One example of an infinite square-free word over an alphabet of size 3 is the word over the alphabet {0,±1} obtained by taking the first difference of the Thue–Morse sequence.[6][7] That is, from the Thue–Morse sequence

0, 1, 1, 0, 1, 0, 0, 1, 1, 0, 0, 1, 0, 1, 1, 0, ...

one forms a new sequence in which each term is the difference of two consecutive terms of the Thue–Morse sequence.
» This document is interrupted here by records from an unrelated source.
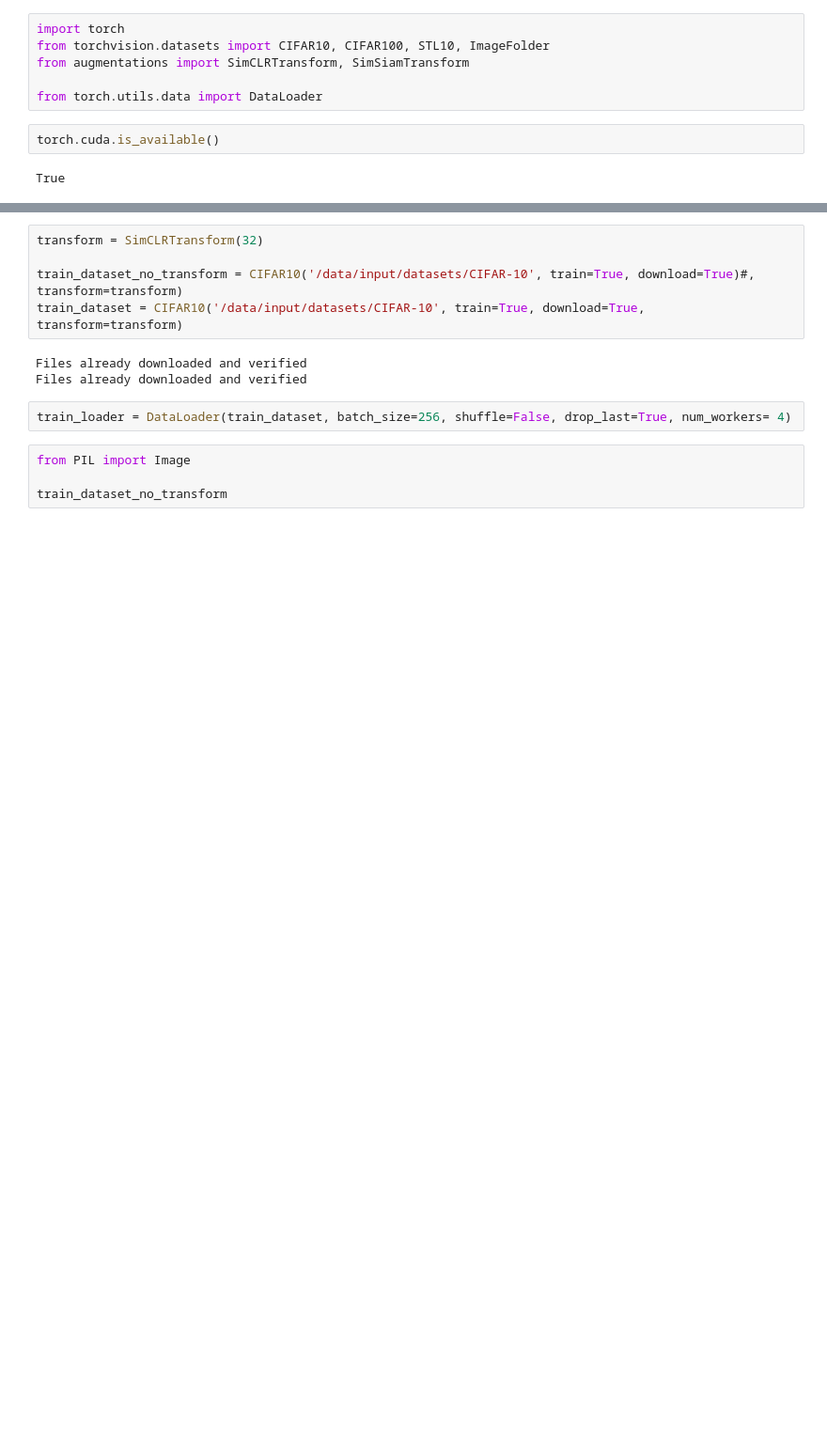
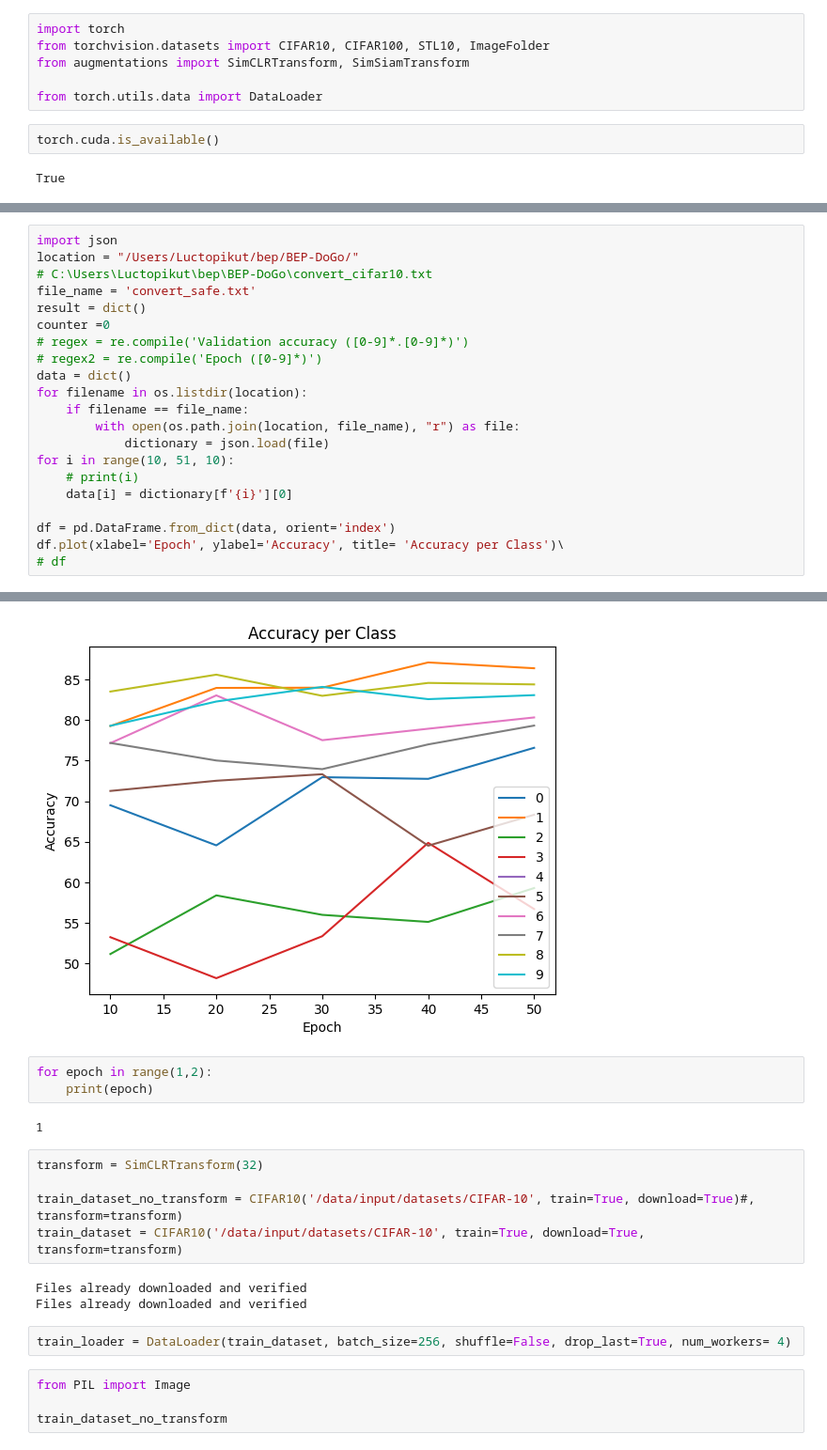
Before and after one commit to LucScheepens/BEP-DoGo, a Jupyter notebook: test.ipynb, the cells around one changed output, grey strips where cells are left out. Shown at 94% size. Cells and saved outputs as stored; diff of their text form; blank space fills up the shorter version.

```diff
--- a/test.ipynb
+++ b/test.ipynb
@@ -85,0 +182,22 @@ fig.show()
+# %%
+import json
+location = "/Users/Luctopikut/bep/BEP-DoGo/"
+# C:\Users\Luctopikut\bep\BEP-DoGo\convert_cifar10.txt
+file_name = 'convert_safe.txt'
+result = dict()
+counter =0
+# regex = re.compile('Validation accuracy ([0-9]*.[0-9]*)')
+# regex2 = re.compile('Epoch ([0-9]*)')
+data = dict()
+for filename in os.listdir(location):
+    if filename == file_name:
+        with open(os.path.join(location, file_name), "r") as file:
+            dictionary = json.load(file)
+for i in range(10, 51, 10):
+    # print(i)
+    data[i] = dictionary[f'{i}'][0]
+
+df = pd.DataFrame.from_dict(data, orient='index')
+df.plot(xlabel='Epoch', ylabel='Accuracy', title= 'Accuracy per Class')\
+# df
+# %% [output]
@@ -86,3 +205,9 @@ fig.show()
+[figure, added]
+# %%
+for epoch in range(1,2):
+    print(epoch)
+# %% [output]
+1
 # %%
 transform = SimCLRTransform(32)
 
```
Also changed, not shown: parts of 26 cells of this notebook, 13 other files.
The resulting square-free word is

1, 0, −1, 1, −1, 0, 1, 0, −1, 0, 1, −1, 1, 0, −1, ... (sequence A029883 in the OEIS).

As there are no square-free sequences of length $4$ over an alphabet of size 2 (say the alphabet is $\{a, b\}$; then if the sequence WLOG starts with $a$, by the fact that it can't contain immediate repeats it must go $abab$, a contradiction), $3$ is the minimal alphabet size for infinite square-free sequences.

user44191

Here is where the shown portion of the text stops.